Later in the century, the junior college morphed into a public community college, where the traditional college-prep curriculum was augmented with a variety of vocational and life-related courses. In that form, it became a great success story in education. Its proximity to students’ homes and low tuition made it the only option for postsecondary education for low-income families, as well as a good choice for students still undecided about their future.
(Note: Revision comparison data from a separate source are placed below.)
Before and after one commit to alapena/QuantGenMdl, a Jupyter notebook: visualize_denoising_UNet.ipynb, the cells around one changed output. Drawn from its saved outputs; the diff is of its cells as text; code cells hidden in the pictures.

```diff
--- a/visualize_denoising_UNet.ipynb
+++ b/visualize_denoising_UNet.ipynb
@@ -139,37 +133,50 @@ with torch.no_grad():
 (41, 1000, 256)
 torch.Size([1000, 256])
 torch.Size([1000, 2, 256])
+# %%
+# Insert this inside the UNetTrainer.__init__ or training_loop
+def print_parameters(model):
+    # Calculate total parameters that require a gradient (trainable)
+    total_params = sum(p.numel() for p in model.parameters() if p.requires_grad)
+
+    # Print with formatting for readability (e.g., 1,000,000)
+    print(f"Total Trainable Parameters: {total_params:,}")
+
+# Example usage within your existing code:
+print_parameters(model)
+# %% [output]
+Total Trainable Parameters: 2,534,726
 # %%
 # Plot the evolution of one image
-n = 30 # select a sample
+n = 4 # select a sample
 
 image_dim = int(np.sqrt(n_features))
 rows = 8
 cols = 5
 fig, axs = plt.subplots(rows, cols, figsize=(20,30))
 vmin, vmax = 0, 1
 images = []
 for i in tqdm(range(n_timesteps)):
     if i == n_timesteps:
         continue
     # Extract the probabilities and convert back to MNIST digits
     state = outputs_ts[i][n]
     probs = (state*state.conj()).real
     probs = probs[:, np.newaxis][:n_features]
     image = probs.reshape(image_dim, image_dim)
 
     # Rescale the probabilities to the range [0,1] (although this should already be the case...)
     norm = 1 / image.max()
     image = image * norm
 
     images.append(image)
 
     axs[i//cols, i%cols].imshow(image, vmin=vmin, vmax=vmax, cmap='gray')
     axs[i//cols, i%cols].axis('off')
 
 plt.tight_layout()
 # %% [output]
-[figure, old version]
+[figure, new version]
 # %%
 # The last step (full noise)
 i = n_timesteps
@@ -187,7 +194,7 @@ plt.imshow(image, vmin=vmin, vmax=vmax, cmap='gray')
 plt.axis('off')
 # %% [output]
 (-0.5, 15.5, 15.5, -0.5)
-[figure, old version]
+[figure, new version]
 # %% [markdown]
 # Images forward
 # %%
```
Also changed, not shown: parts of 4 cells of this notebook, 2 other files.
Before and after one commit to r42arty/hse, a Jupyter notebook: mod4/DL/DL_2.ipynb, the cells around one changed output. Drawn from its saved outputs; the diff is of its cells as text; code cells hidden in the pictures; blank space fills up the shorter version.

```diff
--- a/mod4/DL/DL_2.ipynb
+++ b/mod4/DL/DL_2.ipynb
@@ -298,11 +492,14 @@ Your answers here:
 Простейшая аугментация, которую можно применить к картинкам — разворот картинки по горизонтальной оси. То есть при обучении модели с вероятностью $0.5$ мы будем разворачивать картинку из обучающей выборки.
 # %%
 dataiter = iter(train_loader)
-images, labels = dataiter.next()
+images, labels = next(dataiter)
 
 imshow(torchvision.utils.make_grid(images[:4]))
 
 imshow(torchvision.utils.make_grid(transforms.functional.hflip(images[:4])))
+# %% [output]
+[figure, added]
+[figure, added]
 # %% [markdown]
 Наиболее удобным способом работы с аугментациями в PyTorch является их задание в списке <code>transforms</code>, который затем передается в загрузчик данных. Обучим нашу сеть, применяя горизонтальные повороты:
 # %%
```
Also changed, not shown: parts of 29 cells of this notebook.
And by the end of the 20th century, the community college claimed the largest share of the college population, providing an additional option in educating America’s students.
Next week: Conclusion
To read part 1: Introduction, click here.
To read part 2: Purpose of education, click here.
To read part 3: Prehistory to pre-industrial, click here.
To read part 4: Mesopotamia and the Sumerians, click here.
To read part 5: Ancient Egypt, click here.
To read part 6: Ancient Greece and Rome, click here.
To read part 7: The Greek philosophers, click here.
To read part 8: China, click here.
To read part 9: The Olmecs and the Maya, click here.
To read part 10: The Islamic World: Basics, click here.
To read part 11: The Islamic World: The Golden Age, click here.
To read part 12: The Renaissance, click here.
To read part 13: American Educational System Overview, click here.
To read part 14: European Influences, Jon Amos Comenius, click here.
To read part 15, European Influences, Froebel, click here.
To read part 16, European Influences, Herbart, click here.
To read part 17, European Influences, Herbert Spencer, click here.
To read part 18, Colonial Period, Puritans, click here.
To read part 19, Colonial Period, New England Books, click here.
To read part 20, Colonial Period, Massachusetts Education Laws, click here.
To read part 21, Colonial Period, Harvard College, click here.
To read part 22, Early National Period, Benjamin Franklin, click here.
To read part 23, Early National Period, Benjamin Rush, click here.
To read part 24, Early National Period, Thomas Jefferson, click here.
To read part 25, Early National Period, Noah Webster, click here.
To read part 26, Early National Period, Educational Ordinances, click here.
To read part 27, Early National Period, Dartmouth College/Yale Report, click here.
To read part 28, Common School Period, Horace Mann, click here.
To read part 29, Common School Period, Mary Lyon and Mount Holyoke College, click here.
To read part 30, Common School Period, McGuffey Readers, click here.
To read part 31, Common School Period, Catholic vs. Protestant Education, click here.
To read part 32, Common School Period, Compulsory Education, click here.
To read part 33, Common School Period, African American Education, click here.
To read part 34, Common School Period, National Education Association, click here.
To read part 35, Common School Period, Morrill Land Grant Acts, click here.
To read part 36, Common School Period Wrap-Up, click here.
To read part 37, Leadership in Transition, click here.
To read part 38, A Time of Reform, click here.
To read part 39, School Choice and Structure, click here.
To read part 40, Vocational Education, click here.
To read part 41, Curricular Differentiation, click here.
To read part 42, The Great War, click here.
To read part 43, the Educational Ladder, click here.
 Urban, Wayne J., Wagoner Jr., Jennings L., and Gaither, Milton. American Education: A History, 6th edition. Routledge: New York, 2019, pp. 210-211.